Americans are particularly critical of Obama’s response to the Islamic State (IS, also known as ISIL or ISIS), the terrorist group that claimed responsibility for the deadly attacks in Paris and that has also threatened attacks on the United States. Fifty-seven percent of U.S. adults disapprove of Obama’s handling of IS, with 46 percent doing so strongly.

Obama has characterized the Paris attacks, which occurred one day after he insisted the U.S. had "contained" IS, as a "setback."

The poll, conducted between Nov. 16 and 19 in the days following the Paris attacks that killed 130 people, also indicated that nearly three-quarters of Americans want the U.S. to participate in a military response to the Islamic State.

Seventy-three percent support increased U.S. airstrikes against the terror group in the Middle East, and 60 percent back an increased use of U.S. ground forces to fight IS in Iraq and Syria.

Majorities from both parties are in favor of an increased use of ground forces, with 73 percent of Republicans and 52 percent of Democrats supporting such military action.

Americans largely believe that a major terrorist attack is imminent for the United States. Eighty-one percent of U.S. adults expect such an attack on the U.S., the highest point for this figure since after the September 11 terror attacks save one poll taken in the wake of the London transit system attacks in 2005.

And, a majority of Americans oppose the U.S. admitting refugees from Syria and other nations in the Middle East even as Obama plans to push forward with his plan to allow at least 10,000 Syrian refugees into the country in the current fiscal year.

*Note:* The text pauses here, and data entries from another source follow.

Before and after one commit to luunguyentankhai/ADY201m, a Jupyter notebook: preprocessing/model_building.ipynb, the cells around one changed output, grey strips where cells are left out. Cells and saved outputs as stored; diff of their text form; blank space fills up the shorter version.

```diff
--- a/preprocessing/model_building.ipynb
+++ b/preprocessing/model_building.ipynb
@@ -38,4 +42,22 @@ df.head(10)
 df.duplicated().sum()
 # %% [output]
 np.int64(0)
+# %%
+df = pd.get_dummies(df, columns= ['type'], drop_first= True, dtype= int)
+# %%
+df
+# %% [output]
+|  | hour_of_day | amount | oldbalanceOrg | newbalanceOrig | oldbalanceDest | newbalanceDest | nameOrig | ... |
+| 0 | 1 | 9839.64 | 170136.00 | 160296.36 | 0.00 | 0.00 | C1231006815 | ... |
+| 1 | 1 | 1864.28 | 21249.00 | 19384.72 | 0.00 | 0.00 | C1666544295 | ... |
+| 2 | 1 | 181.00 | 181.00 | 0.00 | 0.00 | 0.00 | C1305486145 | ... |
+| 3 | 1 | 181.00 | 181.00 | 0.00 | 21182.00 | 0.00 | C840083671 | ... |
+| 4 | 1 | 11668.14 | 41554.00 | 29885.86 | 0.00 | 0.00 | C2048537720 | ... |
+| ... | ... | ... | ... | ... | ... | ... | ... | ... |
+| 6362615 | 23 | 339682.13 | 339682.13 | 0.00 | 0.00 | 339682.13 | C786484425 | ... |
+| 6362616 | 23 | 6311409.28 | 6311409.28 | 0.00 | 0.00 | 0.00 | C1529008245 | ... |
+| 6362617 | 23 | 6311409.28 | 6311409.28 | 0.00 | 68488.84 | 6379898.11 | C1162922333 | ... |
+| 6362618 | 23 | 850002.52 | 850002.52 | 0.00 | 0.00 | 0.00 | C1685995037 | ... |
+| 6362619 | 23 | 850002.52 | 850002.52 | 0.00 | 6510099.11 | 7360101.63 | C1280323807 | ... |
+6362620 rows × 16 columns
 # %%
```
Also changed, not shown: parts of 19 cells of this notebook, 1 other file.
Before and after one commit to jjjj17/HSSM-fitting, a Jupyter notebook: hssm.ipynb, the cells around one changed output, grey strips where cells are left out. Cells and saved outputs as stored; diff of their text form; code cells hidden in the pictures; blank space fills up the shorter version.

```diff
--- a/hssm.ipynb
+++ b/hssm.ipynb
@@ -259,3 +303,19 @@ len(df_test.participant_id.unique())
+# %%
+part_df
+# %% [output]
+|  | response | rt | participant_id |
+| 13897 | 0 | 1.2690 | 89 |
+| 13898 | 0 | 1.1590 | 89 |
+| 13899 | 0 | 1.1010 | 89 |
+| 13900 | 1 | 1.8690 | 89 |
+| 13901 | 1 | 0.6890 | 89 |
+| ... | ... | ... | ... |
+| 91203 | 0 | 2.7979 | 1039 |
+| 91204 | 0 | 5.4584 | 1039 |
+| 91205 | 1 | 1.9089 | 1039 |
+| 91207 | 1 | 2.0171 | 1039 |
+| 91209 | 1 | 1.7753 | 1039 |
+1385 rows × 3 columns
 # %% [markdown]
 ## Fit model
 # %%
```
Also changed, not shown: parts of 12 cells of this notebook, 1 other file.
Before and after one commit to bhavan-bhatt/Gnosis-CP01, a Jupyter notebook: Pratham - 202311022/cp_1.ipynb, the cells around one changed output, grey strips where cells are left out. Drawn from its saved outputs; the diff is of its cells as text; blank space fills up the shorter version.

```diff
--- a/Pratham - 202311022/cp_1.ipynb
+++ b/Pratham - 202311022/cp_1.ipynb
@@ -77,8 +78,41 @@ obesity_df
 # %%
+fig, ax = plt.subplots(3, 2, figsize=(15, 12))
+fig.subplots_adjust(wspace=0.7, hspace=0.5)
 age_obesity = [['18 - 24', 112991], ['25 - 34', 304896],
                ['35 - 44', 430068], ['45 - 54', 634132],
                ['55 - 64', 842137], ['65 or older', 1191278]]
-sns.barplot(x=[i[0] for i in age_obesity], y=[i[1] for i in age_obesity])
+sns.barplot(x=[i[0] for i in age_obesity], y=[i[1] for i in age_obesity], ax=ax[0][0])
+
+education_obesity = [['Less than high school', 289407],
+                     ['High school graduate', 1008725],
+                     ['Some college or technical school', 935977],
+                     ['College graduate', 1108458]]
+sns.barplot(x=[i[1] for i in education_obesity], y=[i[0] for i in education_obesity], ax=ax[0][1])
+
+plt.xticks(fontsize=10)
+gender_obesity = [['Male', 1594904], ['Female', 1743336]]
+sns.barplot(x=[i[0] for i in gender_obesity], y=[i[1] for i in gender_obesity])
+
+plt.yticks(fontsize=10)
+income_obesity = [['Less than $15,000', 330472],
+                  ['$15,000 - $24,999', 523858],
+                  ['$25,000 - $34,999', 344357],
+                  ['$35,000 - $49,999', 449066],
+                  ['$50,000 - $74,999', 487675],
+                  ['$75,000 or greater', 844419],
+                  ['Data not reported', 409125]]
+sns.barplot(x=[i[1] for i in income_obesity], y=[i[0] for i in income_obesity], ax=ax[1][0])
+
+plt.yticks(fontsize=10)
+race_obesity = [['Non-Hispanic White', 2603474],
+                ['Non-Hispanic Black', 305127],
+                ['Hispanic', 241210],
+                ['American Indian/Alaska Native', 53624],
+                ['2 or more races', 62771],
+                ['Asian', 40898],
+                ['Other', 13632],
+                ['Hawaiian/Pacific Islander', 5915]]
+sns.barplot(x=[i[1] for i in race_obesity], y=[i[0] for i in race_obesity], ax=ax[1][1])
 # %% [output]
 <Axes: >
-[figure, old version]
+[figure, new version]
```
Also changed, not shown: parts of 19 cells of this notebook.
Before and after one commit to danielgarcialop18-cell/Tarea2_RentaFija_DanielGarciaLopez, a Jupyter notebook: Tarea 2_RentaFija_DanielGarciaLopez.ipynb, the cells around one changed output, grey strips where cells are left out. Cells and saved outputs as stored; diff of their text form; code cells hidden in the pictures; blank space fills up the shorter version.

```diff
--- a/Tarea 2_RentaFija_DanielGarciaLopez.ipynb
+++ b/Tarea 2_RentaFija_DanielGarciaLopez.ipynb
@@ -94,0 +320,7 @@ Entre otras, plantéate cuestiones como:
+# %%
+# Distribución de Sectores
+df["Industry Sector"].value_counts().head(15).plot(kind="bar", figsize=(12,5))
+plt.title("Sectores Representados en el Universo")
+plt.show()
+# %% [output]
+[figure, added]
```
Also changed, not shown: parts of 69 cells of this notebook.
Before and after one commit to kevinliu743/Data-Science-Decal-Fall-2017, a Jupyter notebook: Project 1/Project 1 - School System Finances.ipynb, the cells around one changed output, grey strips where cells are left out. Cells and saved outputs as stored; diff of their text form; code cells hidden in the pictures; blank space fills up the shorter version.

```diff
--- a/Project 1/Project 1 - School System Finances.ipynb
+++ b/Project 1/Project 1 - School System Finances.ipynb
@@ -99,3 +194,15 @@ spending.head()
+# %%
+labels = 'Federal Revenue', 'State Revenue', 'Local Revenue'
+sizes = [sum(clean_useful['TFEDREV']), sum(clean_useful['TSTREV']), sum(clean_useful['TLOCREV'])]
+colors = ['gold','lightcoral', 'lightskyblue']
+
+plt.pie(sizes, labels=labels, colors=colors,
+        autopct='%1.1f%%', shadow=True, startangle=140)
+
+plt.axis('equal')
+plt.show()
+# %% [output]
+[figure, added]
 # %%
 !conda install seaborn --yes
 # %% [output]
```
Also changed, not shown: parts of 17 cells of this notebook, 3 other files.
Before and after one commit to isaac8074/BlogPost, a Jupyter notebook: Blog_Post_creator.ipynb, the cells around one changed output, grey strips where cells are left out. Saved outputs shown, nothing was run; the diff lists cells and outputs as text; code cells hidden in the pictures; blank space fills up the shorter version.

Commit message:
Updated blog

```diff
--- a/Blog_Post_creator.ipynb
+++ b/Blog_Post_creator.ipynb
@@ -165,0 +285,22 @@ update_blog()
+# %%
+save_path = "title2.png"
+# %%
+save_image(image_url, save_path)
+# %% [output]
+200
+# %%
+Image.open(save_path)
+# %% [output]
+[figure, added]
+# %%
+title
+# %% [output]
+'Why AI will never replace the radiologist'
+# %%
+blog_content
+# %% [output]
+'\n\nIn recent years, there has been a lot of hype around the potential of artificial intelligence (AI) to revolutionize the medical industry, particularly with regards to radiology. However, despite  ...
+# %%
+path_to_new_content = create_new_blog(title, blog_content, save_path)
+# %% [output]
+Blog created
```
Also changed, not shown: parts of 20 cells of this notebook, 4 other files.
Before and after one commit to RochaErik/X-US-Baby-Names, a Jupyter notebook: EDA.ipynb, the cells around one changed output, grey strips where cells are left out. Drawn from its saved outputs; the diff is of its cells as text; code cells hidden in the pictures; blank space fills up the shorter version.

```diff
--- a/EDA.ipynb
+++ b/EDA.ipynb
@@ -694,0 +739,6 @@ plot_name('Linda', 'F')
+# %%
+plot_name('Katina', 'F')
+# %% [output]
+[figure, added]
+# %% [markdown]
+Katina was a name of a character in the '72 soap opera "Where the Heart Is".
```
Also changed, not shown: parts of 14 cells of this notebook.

Lawmakers, particularly Republicans, have raised concerns about security threats arising from the refugee program in the wake of the Paris attacks. On Thursday, the House passed a bill that would block Syrian and Iraqi refugees from entering the U.S. unless they passed strict background checks.

Obama has threatened to veto the legislation.